At dinner with Bob one night, I averred that I’m low maintenance. He regarded me skeptically.
“What?” I said. “You think I’m high maintenance? You think this [thumping two flattened hands against my chest] is high maintenance?”
He didn’t answer, but I presume he was thinking something like what Billy Crystal’s Harry said to Meg Ryan’s Sally in When Harry Met Sally:
Harry: There are two kinds of women: high maintenance and low maintenance.
Sally: Which one am I?
Harry: You’re the worst kind. You’re high maintenance but you think you’re low maintenance.
What does “high maintenance” even mean? It’s subjective, but here’s what I think:
- A high-maintenance woman can’t go out until she’s finished her beauty routine, which takes a half hour or more. She has manicures, pedicures, and various parts of her body waxed.
- A high-maintenance woman wants you to guess at her highly particular needs and pouts when you don’t get it right.
- She expects the world to revolve around satisfying those needs.
- She’s difficult to please.
- She requires a lot of attention.
Let’s look at the evidence and see if Bob was on to something.
Item 1: I’ve had one manicure—for my wedding. I do like hot wax, but only when poured off a candle onto my skin. (The pleasure of peeling it off it is worth the moment of pain.) I haven’t used wax for cosmetic purposes, though no doubt many will argue I should. At a party, I was the only woman out of 30 who had never had a pedicure. The guys I date use more personal care products than I do.
Items 2 and 3: I don’t like asking for anything from anyone. I sure don’t want people running around in the dark trying to figure out what I want.
Item 4: You could argue that I’m difficult to please. I would say I’m selective. It’s true that the chance of pleasing me is low unless I’ve made the plans or I’m with someone simpatico. But I’ll go along with someone else’s plans (within reason), and make a sincere effort to enjoy myself. So in this regard, I’m theoretically high maintenance but on a practical basis I’m low maintenance.
Item 5: I might be accused of requiring a lot of attention. Surely that was what Bob was getting at when he gave me that look.
In fact, I don’t require much attention. What I require is enough attention, which varies with each guy. Jonathan never called me two days in a row or the day after seeing me. Dale called me every day, without fail. Mike’s contact was sporadic, but he’d never go two days in a row without some form of contact. Gary called every night between 10 and 10:15. I was never the one to set the parameters, and I was fine with all of it.
In terms of maintenance, all I need is to know the guy is thinking of me. And as long as he’s consistent, I have no reason to think he isn’t or that his feelings have changed. For example, Gary wanted to eliminate the nightly call, and that made me feel insecure, because what he was really saying was that daily contact had become a chore. He also wanted freedom; calling me every night was the antithesis of that. I was right to feel as I did: it signaled the beginning of the end.

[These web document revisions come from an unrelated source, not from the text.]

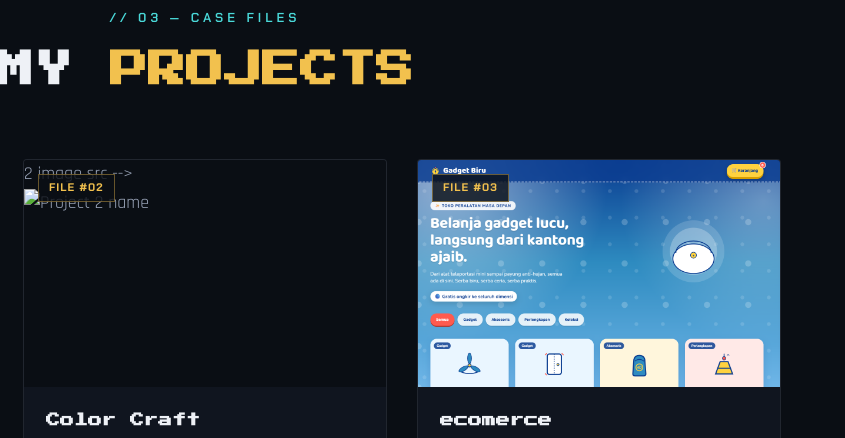
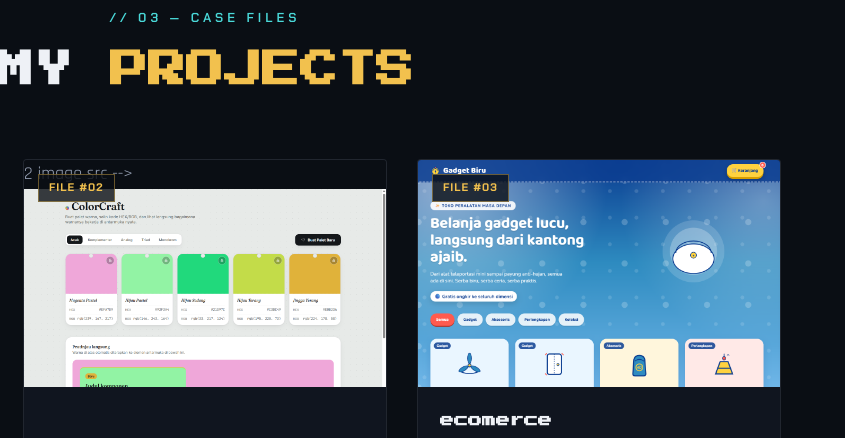
Before and after one commit to prayogo731/portofolio, a plain HTML site: page index.html in a window 1280 px wide. Shown: the part 2589-3027 px from the top of the page, 435-1280 px from the left. Drawn offline with Linux system fonts and the light colour scheme.

Commit message:
Update index.html

```diff
--- a/index.html
+++ b/index.html
@@ -289,7 +289,7 @@ Cek portofolio saya 🚀
     <article class="project-card">
       <div class="card-tag">FILE #02</div>
       <div class="project-img-wrap"> 2 image src -->
-        <img src="assets/color.png
+        <img src="assets/color.png">
         <!-- REPLACE HERE: project" alt="Project 2 name" class="project-img">
         <div class="project-overlay">
           <a href="https://prayogo731.github.io/colorcraft/" class="overlay-btn" target="_blank" rel="noopener" data-i18n="overlay_view">VIEW ▸</a>
```
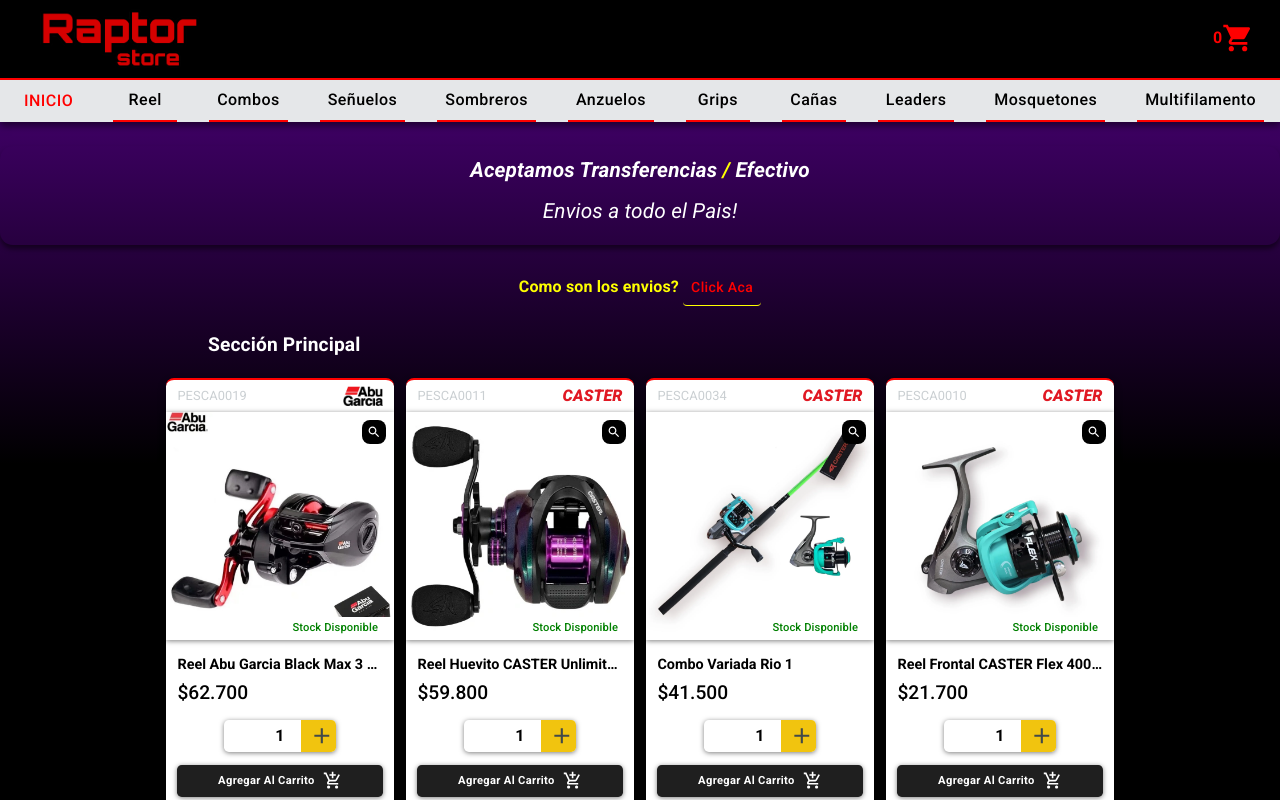
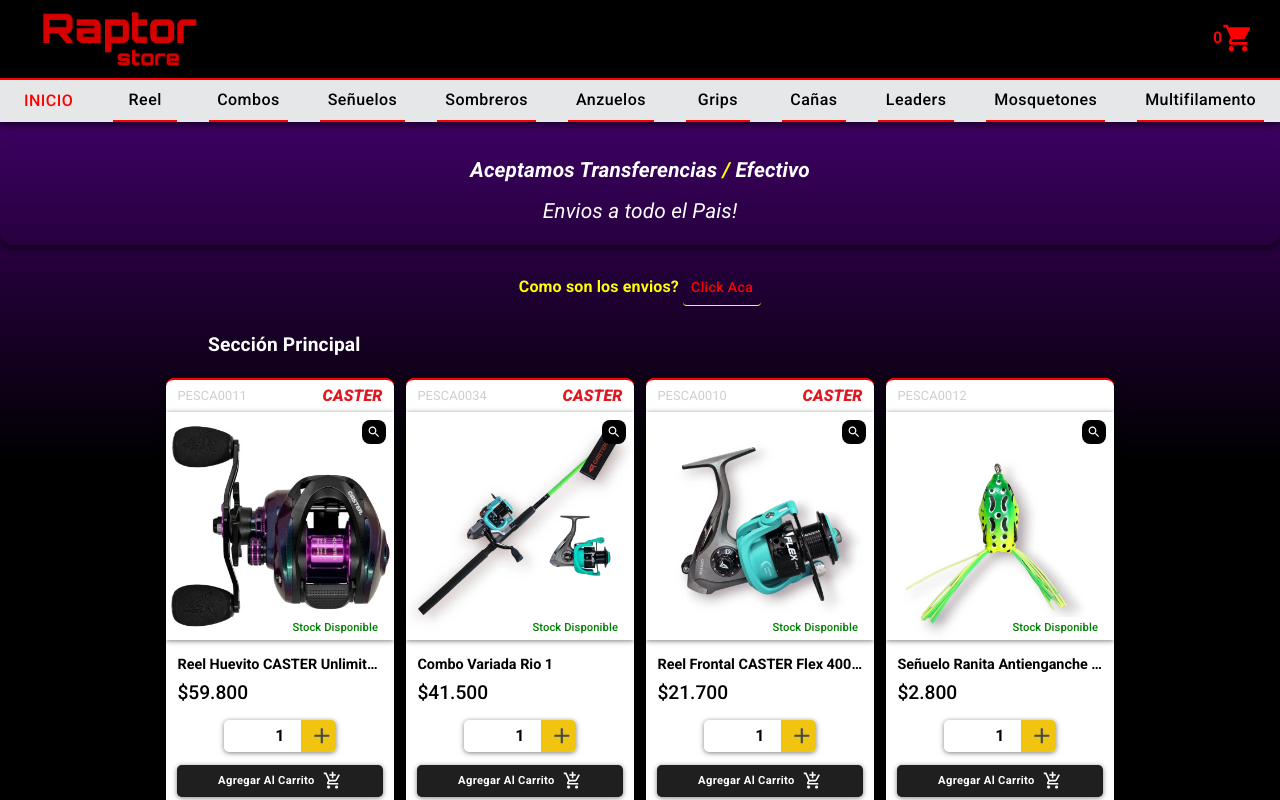
Before and after one commit to LeanCodE476/raptorstore_V1.1_web, a React (Vite) app: page / in a window 1280 px wide. Shown: the top 800 px of the page. Built offline with nearby package versions, Linux system fonts and the light colour scheme; a web font is replaced by a local one.

Commit message:
agregado de boton agotado, proximanete y en stock

```diff
--- a/src/components/CardProductos.jsx
+++ b/src/components/CardProductos.jsx
@@ -11,7 +11,7 @@ import "../App.css";
 
 const CardProductos = ({ product }) => {
   const { onAddProduct } = useContext(CartContext);
-  const { nombre = "", precio = 0, codigo = "", imagenes = [], marca } = product || {};
+  const { nombre = "", precio = 0, codigo = "", imagenes = [], marca, stock } = product || {};
   const navigate = useNavigate();
 
   const handleVerDetallesClick = () => {
@@ -39,6 +39,8 @@ const CardProductos = ({ product }) => {
   const logos = {
     abugarcia: logoAbuGarcia,
   };
+
+
 
   return (
     <>
@@ -79,9 +81,9 @@ const CardProductos = ({ product }) => {
               alignItems:'center'
             }}
           >
-          <Typography color={"#CACFD2"} fontSize={"80%"}>
-            {codigo}
-          </Typography>
+            <Typography color={"#CACFD2"} fontSize={"80%"}>
+              {codigo}
+            </Typography>
             {marca === "caster" ? (
               <Typography className="brand-caster brand-caster-color">CASTER</Typography>
             ) : null}
@@ -101,9 +103,6 @@ const CardProductos = ({ product }) => {
                   }}
                 />
               ) : null}
-
-
-
           </Box>
         </Box>
         <Box
@@ -140,7 +139,7 @@ const CardProductos = ({ product }) => {
               position: "absolute",
               bottom: "0rem",
               bgcolor: "white",
-              color: "green",
+              color: product.stock === "Agotado" ? "red" : product.stock === "stock disponible" ? "green":null,
               right: "0rem",
               fontWeight: "500",
               p: ".2rem",
@@ -149,9 +148,10 @@ const CardProductos = ({ product }) => {
               textTransform:'capitalize'
             }}
           >
-          <span> {product.stock}</span>
 
+            {product.stock}
           </Typography>
+
           <img
             src={`/images/${imagenes[0]}`}
             loading="lazy"
@@ -223,7 +223,6 @@ const CardProductos = ({ product }) => {
             <IconButton
               sx={{
                 borderRadius: "0rem",
-
                 opacity: cantidad === 1 ? 0 : 1,
                 bgcolor: "#F1C40F",
               }}
@@ -251,6 +250,7 @@ const CardProductos = ({ product }) => {
           </Box>
 
           <Button
+          disabled={product.stock === "Agotado"}
             sx={{
               bgcolor: "#1F1F1F",
               color: "white",
--- a/src/components/Detalle.jsx
+++ b/src/components/Detalle.jsx
@@ -18,8 +18,8 @@ import { animateScroll as scroll } from "react-scroll";
 import logoCaster from "../../public/images/logo-caster.webp";
 import logoAbuGarcia from "../../public/images/logoAbuGarcia.webp";
 import logoBeast from "../../public/images/logo-beast.webp";
-import ArrowUpwardIcon from '@mui/icons-material/ArrowUpward';
-import '../App.css'
+import ArrowUpwardIcon from "@mui/icons-material/ArrowUpward";
+import "../App.css";
 const Detalle = ({ products }) => {
   const logos = {
     caster: logoCaster,
@@ -115,7 +115,7 @@ const Detalle = ({ products }) => {
     return <p>Producto no encontrado</p>;
   }
   return (
-    <Box sx={{  borderBottom: "1px solid transparent" }}>
+    <Box sx={{ borderBottom: "1px solid transparent" }}>
       <Button
         sx={{
           m: " 1rem 0 0 1rem",
@@ -140,7 +140,7 @@ const Detalle = ({ products }) => {
             right: "2rem",
             bgcolor: "white",
             color: "black",
-            zIndex:'9',
+            zIndex: "9",
             "&:hover": {
               bgcolor: "black",
             },
@@ -160,7 +160,7 @@ const Detalle = ({ products }) => {
           maxWidth: "35rem",
           bgcolor: "white",
           borderRadius: ".5rem",
-          overflow:'hidden'
+          overflow: "hidden",
         }}
       >
         <Typography
@@ -168,7 +168,7 @@ const Detalle = ({ products }) => {
           textAlign={"start"}
           width={"90%"}
           fontSize={"1.4rem"}
-          mt={'2rem'}
+          mt={"2rem"}
         >
           {product.nombre}
         </Typography>
@@ -201,7 +201,14 @@ const Detalle = ({ products }) => {
           <Typography
             variant="h6"
             fontWeight={"bold"}
-            color={"#1BCC4D"}
+            sx={{
+              color:
+                product.stock === "Agotado"
+                  ? "red"
+                  : product.stock === "stock disponible"
+                  ? "green"
+                  : null,
+            }}
             width={"90%"}
             mt={"1rem"}
             textTransform={"capitalize"}
@@ -236,7 +243,6 @@ const Detalle = ({ products }) => {
             <img
               src={`/images/${product.imagenes[index]}`}
               loading="lazy"
-
               style={{
                 width: "100%",
                 boxShadow: "0px 1px 5px 0px rgba(0,0,0,0.5)",
@@ -258,7 +264,6 @@ const Detalle = ({ products }) => {
               <img
                 className="imagen-miniatura"
                 loading="lazy"
-
                 src={`/images/${img}`}
                 key={i}
                 style={{
@@ -339,6 +344,7 @@ const Detalle = ({ products }) => {
             </IconButton>
           </Box>
 
+          {product.stock === "Stock Disponible" && (
             <IconButton
               sx={{
                 bgcolor: "#1F1F1F",
@@ -360,6 +366,7 @@ const Detalle = ({ products }) => {
                 sx={{ fontSize: "1.2rem", marginLeft: ".5rem" }}
               />
             </IconButton>
+          )}
         </Box>
         <Typography
           variant="h5"
@@ -419,7 +426,6 @@ const Detalle = ({ products }) => {
             />
           ))}
         </Box>
-
       </Box>
     </Box>
   );
--- a/src/productos.json
+++ b/src/productos.json
@@ -2,43 +2,7 @@
   "productos": {
     "pesca": [
 
-      {
-        "tipo": "reel",
-        "nombre": "Reel Abu Garcia Black Max 3 BaitCasting Drag 8kg",
-        "descripcion": [
-          "Mano: Derecha",
-          "Reel Black Max 3 Abu Garcia",
-          "Tipo: Low profile",
-          "Marca: Abu García",
-          "Cuerpo: Grafito",
-          "Rulemanes: 4+1 de acero inoxidable",
-          "Velocidad: 6.4:1",
-          "Sistema de frenado: Power DisK™ de Abu",
-          "Sistema Mag Trax™: 10 posiciones de frenado magnético regulable",
-          "Capacidad de línea: 145 metros de 0.30 mm"
-        ],
-        "stock": "stock disponible",
-        "marca": "abugarcia",
-        "envioGratis": "true",
-        "codigo": "PESCA0019",
-        "imagenes": [
-          "reelHuevitoAbuGarciaBM3-3.webp",
-          "reelHuevitoAbuGarciaBM3-1.webp",
-          "reelHuevitoAbuGarciaBM3-2.webp"
-        ],
-        "imagenesVertical": [
-          "abugarciaV-4.webp",
-          "abugarciaV-1.webp",
-          "abugarciaV-2.webp",
-          "abugarciaV-3.webp",
-          "abugarciaV-5.webp",
-          "abugarciaV-6.webp",
-          "abugarciaV-7.webp",
-          "abugarciaV-8.webp"
-        ],
-        "precio": 62.700,
-        "cantidad": 1
-      },
+
       {
         "tipo": "reel",
         "nombre": "Reel Huevito CASTER Unlimited Pro 110 Bait Casting 10 Rulemanes 7.2:1",
@@ -141,29 +105,7 @@
         "precio": 21.700,
         "cantidad": 1
       },
-      {
-        "tipo": "combos",
-        "nombre": "Combo BaitCasting 2",
-        "descripcion": [
-          "Reel Abu Garcia Black Max 3",
-          "Caña Caster BlackFighter 1.80mt"
-        ],
-        "stock": "stock disponible",
-        "marca": "abugarcia",
-        "envioGratis": "true",
-        "codigo": "PESCA0032",
-        "imagenes": [
-          "combobaitcast-2.webp",
-          "reelHuevitoAbuGarciaBM3-1.webp",
-          "caniaBackFighter-BC1802M-1.webp"
-        ],
-        "imagenesVertical": [
-          "reelHuevitoAbuGarciaBM3-2.webp",
-          "caniaBackFighter-BC1802M-1.webp"
-        ],
-        "precio": 82.100,
-        "cantidad": 1
-      },
+
       {
         "tipo": "señuelos",
         "nombre": "Señuelo Ranita Antienganche 5g",
@@ -889,6 +831,66 @@
         ],
         "precio": 44.300,
         "cantidad": 1
+      },
+      {
+        "tipo": "reel",
+        "nombre": "Reel Abu Garcia Black Max 3 BaitCasting Drag 8kg",
+        "descripcion": [
+          "Mano: Derecha",
+          "Reel Black Max 3 Abu Garcia",
+          "Tipo: Low profile",
+          "Marca: Abu García",
+          "Cuerpo: Grafito",
+          "Rulemanes: 4+1 de acero inoxidable",
+          "Velocidad: 6.4:1",
+          "Sistema de frenado: Power DisK™ de Abu",
+          "Sistema Mag Trax™: 10 posiciones de frenado magnético regulable",
+          "Capacidad de línea: 145 metros de 0.30 mm"
+        ],
+        "stock": "Agotado",
+        "marca": "abugarcia",
+        "envioGratis": "true",
+        "codigo": "PESCA0019",
+        "imagenes": [
+          "reelHuevitoAbuGarciaBM3-3.webp",
+          "reelHuevitoAbuGarciaBM3-1.webp",
+          "reelHuevitoAbuGarciaBM3-2.webp"
+        ],
+        "imagenesVertical": [
+          "abugarciaV-4.webp",
+          "abugarciaV-1.webp",
+          "abugarciaV-2.webp",
+          "abugarciaV-3.webp",
+          "abugarciaV-5.webp",
+          "abugarciaV-6.webp",
+          "abugarciaV-7.webp",
+          "abugarciaV-8.webp"
+        ],
+        "precio": 62.700,
+        "cantidad": 1
+      },
+      {
+        "tipo": "combos",
+        "nombre": "Combo BaitCasting 2",
+        "descripcion": [
+          "Reel Abu Garcia Black Max 3",
+          "Caña Caster BlackFighter 1.80mt"
+        ],
+        "stock": "Agotado",
+        "marca": "abugarcia",
+        "envioGratis": "true",
+        "codigo": "PESCA0032",
+        "imagenes": [
+          "combobaitcast-2.webp",
+          "reelHuevitoAbuGarciaBM3-1.webp",
+          "caniaBackFighter-BC1802M-1.webp"
+        ],
+        "imagenesVertical": [
+          "reelHuevitoAbuGarciaBM3-2.webp",
+          "caniaBackFighter-BC1802M-1.webp"
+        ],
+        "precio": 82.100,
+        "cantidad": 1
       }
 
     ],
--- a/vite.config.js
+++ b/vite.config.js
@@ -6,6 +6,6 @@ export default defineConfig({
   plugins: [react()],
 
   server: {
-    host: "192.168.100.199",
+    host: "192.168.100.5",
   },
 });
```
Lines whose indentation alone changed are shown as unchanged.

For months, Bob contacted me throughout the day—by e-mail, text, or IM. When he was walking to the train after work, he’d snap a picture and send it to me or tell me which train he caught. He shared the mundane details of his day with me, and I responded in kind. The communication was essentially constant, in both directions.
And then suddenly it changed. He said he was just busy, but I honestly could not understand how he could be so busy that he couldn’t take one minute to text when he did so readily before. I let him know it bothered me, and thus the look: if I needed contact all day, every day, I must be high maintenance.
Do I need that much attention? Unequivocally, no. But I don’t respond well to the withdrawal of attention I’ve come to expect. It seems to mean something, and so far I’m two for two that it does. Wanting reassurance that everything is all right in the face of quantifiable evidence that it’s not isn’t high maintenance.